Sub hunt: Stockholm islanders share their fears with The Local
Sponsored Article
The best options for oversea transfers
National
Get 20% off unique Swedish homeware
National
Dentist gives free care to Roma beggars
Business & Money
Get your own office in Gothenburg or Stockholm - free for a day
Gallery
Property of the week: Malmö
Gallery
PHOTOS: 'Foreign activity' in Swedish waters
Gallery
People-watching: October 19th
TT
Society
QUIZ: How good is your Swedish?
Lifestyle
What's on in Sweden: October 17th - 24th
Society
The nudity... and nine other things expat men notice in Sweden
Gallery
People-watching: October 15th
Gallery
Your views: Should outdoor smoking be banned in Sweden?
Business & Money
Sweden has 'large hole' in finances
Sponsored Article
Introducing... Finding a job in Stockholm
Society
Monster salmon caught in northern Sweden
Gallery
Property of the week: Lorensberg
National
Scandinavia's child bride
National
Ebola crisis: How is Sweden preparing?
Business & Money
How Sweden is becoming a cashless society
Gallery
Stockholm Burlesque Festival 2014
National
How a little red horse became a symbol for Sweden
Gallery
People-watching: October 12th
Business & Money
The hottest start-ups from southern Sweden
National
What's on in Sweden: October 10th - 17th
National
Stockholm is 'best' region for well-being
Gallery
People-watching: October 8th
National
Five facts to know about Patrick Modiano
Society
My Swedish Career: A French fashionista in Sweden
Society
Swede's anti-bully Facebook tale goes viral
Society
Have you seen Sweden's viral subway cancer campaign?
National
Isis: Swedes linked to Turkish prisoner swap
National
Should Swedes be banned from buying sex abroad?
Gallery
Fredrik Reinfeldt's leaving presents
National
Five Swedish TV shows you shouldn't miss
Gallery
A tool belt, a casserole, and a book.
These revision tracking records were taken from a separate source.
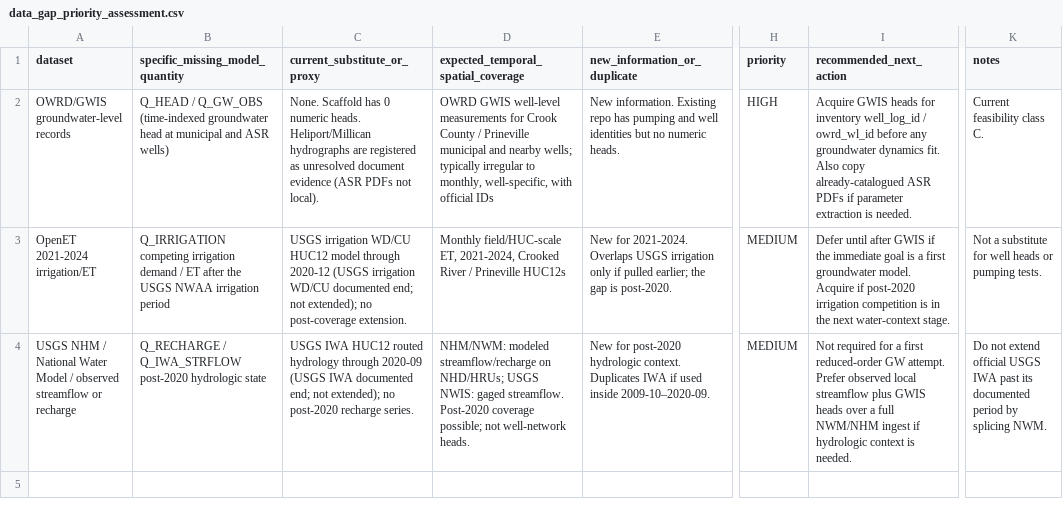
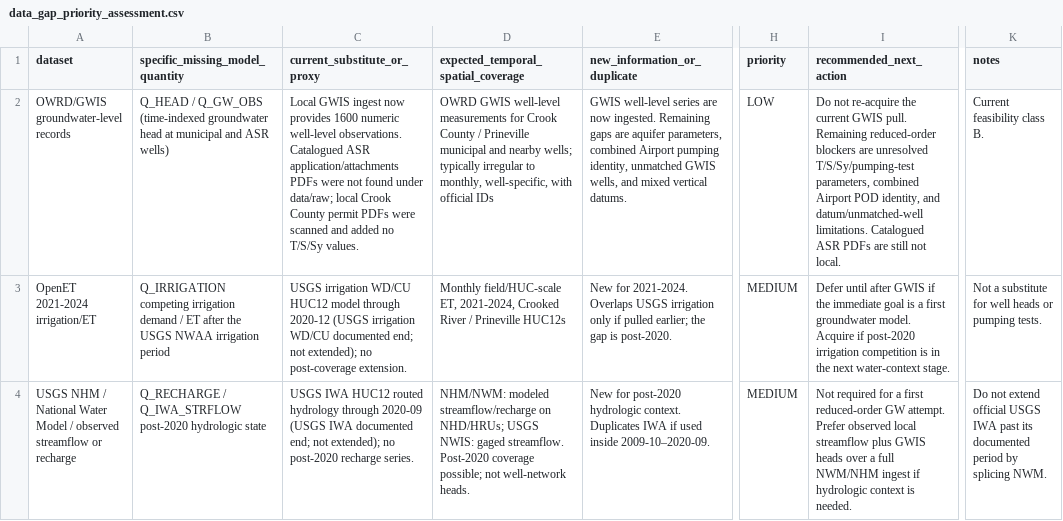
Before and after one commit to nicacevedo/data-center-externalities-modeling, a CSV file: Meta_Prineville_Oregon_v3/outputs/data_gap_priority_assessment.csv, drawn as a sheet; only a part is shown, gaps mark what is left out; the diff names each change by its address in the sheet, - before the commit and + after, or states it on an @@ line.

```diff
--- a/Meta_Prineville_Oregon_v3/outputs/data_gap_priority_assessment.csv
+++ b/Meta_Prineville_Oregon_v3/outputs/data_gap_priority_assessment.csv
-C2 (current_substitute_or_proxy): None. Scaffold has 0 numeric heads. Heliport/Millican hydrographs are registered as unresolved document evidence (ASR PDFs not local).
+C2 (current_substitute_or_proxy): Local GWIS ingest now provides 1600 numeric well-level observations. Catalogued ASR application/attachments PDFs were not found under data/raw; local Crook County permit PDFs were scanned and added no T/S/Sy values.
-E2 (new_information_or_duplicate): New information. Existing repo has pumping and well identities but no numeric heads.
+E2 (new_information_or_duplicate): GWIS well-level series are now ingested. Remaining gaps are aquifer parameters, combined Airport pumping identity, unmatched GWIS wells, and mixed vertical datums.
-H2 (priority): HIGH
+H2 (priority): LOW
-I2 (recommended_next_action): Acquire GWIS heads for inventory well_log_id / owrd_wl_id before any groundwater dynamics fit. Also copy already-catalogued ASR PDFs if parameter extraction is needed.
+I2 (recommended_next_action): Do not re-acquire the current GWIS pull. Remaining reduced-order blockers are unresolved T/S/Sy/pumping-test parameters, combined Airport POD identity, and datum/unmatched-well limitations. Catalogued ASR PDFs are still not local.
-K2 (notes): Current feasibility class C.
+K2 (notes): Current feasibility class B.
```
Also changed, not shown: Meta_Prineville_Oregon_v3/outputs/groundwater/groundwater_model_feasibility.csv, Meta_Prineville_Oregon_v3/outputs/groundwater/observation_density_by_well_year.csv, 29 other files.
Fredrik Reinfeldt's parliament gifts
TT
Lifestyle
Top five winter festivals in Sweden
TT
National
Sami reindeer herders win mine reprieve
Gallery
Property of the Week: Gamla Enskede
Sponsored Article
How to catch the first lobster of the year
Team SCA
Sponsored Article
All-female SCA team takes off on Volvo Ocean Race
Latest news from The Local in Austria

More news from Austria at thelocal.at

Latest news from The Local in Switzerland

More news from Switzerland at thelocal.ch

Latest news from The Local in Germany

More news from Germany at thelocal.de

Latest news from The Local in Denmark

More news from Denmark at thelocal.dk

Latest news from The Local in Spain

More news from Spain at thelocal.es

Latest news from The Local in France

More news from France at thelocal.fr

Latest news from The Local in Italy

More news from Italy at thelocal.it

Latest news from The Local in Norway

More news from Norway at thelocal.no

979
jobs available
Swedish Down Town Consulting & Productions
Swedish Down Town Consulting & Productions is an innovative business company which provides valuable assistance with the Swedish Authorities, Swedish language practice and general communications. Call 073-100 47 81 or visit:
www.swedishdowntown.com
PSD Media
PSD Media is marketing company that offers innovative solutions for online retailers. We provide modern solutions that help increase traffic and raise conversion. Visit our site at:
http://psdmedia.se
If you want to drink, that’s your business.
If you want to stop, we can help.

Learn more about English-language Alcoholics Anonymous in Sweden. No dues. No fees. Confidentiality assured.
AA-EUROPE.ORG/SWEDEN